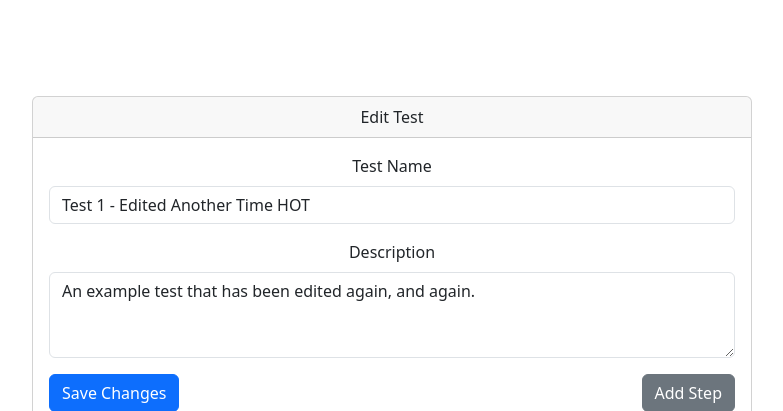
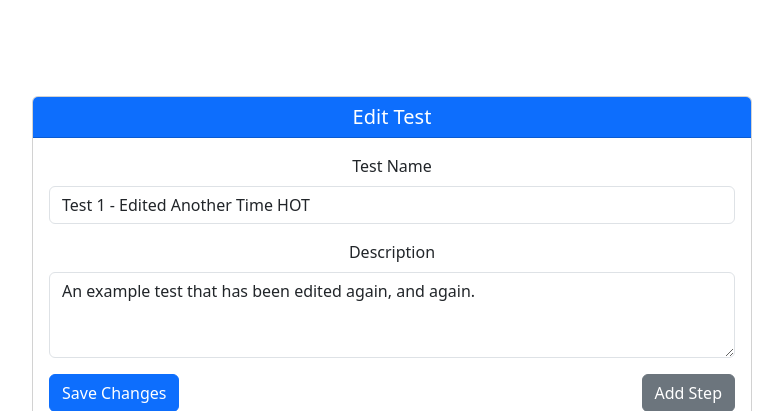
Before and after one commit to quantumGrail/testFlex, a Flask app: page /edit_test/1 in a window 1280 px wide. Shown: the part 66-477 px from the top of the page, without its empty margins (248-1031 px from the left). Run offline with Flask 3, Linux system fonts and the light colour scheme; some libraries are stand-ins or nearby versions.

Commit message:
Hide unused menu items and add color to edits

```diff
--- a/application/templates/edit_test.html
+++ b/application/templates/edit_test.html
@@ -9,7 +9,9 @@
     <div class="row justify-content-center mt-5">
         <div class="col-md-8">
             <div class="card">
-                <div class="card-header">Edit Test</div>
+                <div class="card-header justify-content-between align-items-center bg-primary text-white">
+                    <h5 class="card-title text-center mb-0 ">Edit Test</h5>
+                </div>
                 <div class="card-body">
                     <form method="POST" action="/edit_test/{{ test['id'] }}">
                         <div class="mb-3">
--- a/application/templates/layout.html
+++ b/application/templates/layout.html
@@ -24,8 +24,8 @@
                     {% if session["user_id"] %}
                         <ul class="navbar-nav me-auto mt-2">
                             <li class="nav-item"><a class="nav-link" href="/tests">Tests</a></li>
-                            <li class="nav-item"><a class="nav-link" href="/automation">Automation</a></li>
-                            <li class="nav-item"><a class="nav-link" href="/results">Results</a></li>
+                            <li class="nav-item"><a class="nav-link" href="/automation" style="display: none;">Automation</a></li>
+                            <li class="nav-item"><a class="nav-link" href="/results" style="display: none;">Results</a></li>
                         </ul>
                         <ul class="navbar-nav ms-auto mt-2">
                             <li class="nav-item"><a class="nav-link" href="/logout" style="color: black">Log Out</a></li>
```
Also changed, not shown: application/test-flex.db, 1 other file.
□ □ □
**Task requirements**
Return every line holding the word "card" from the records.

**Exercise response**
             <div class="card">
-                <div class="card-header">Edit Test</div>
+                <div class="card-header justify-content-between align-items-center bg-primary text-white">
+                    <h5 class="card-title text-center mb-0 ">Edit Test</h5>
                 <div class="card-body">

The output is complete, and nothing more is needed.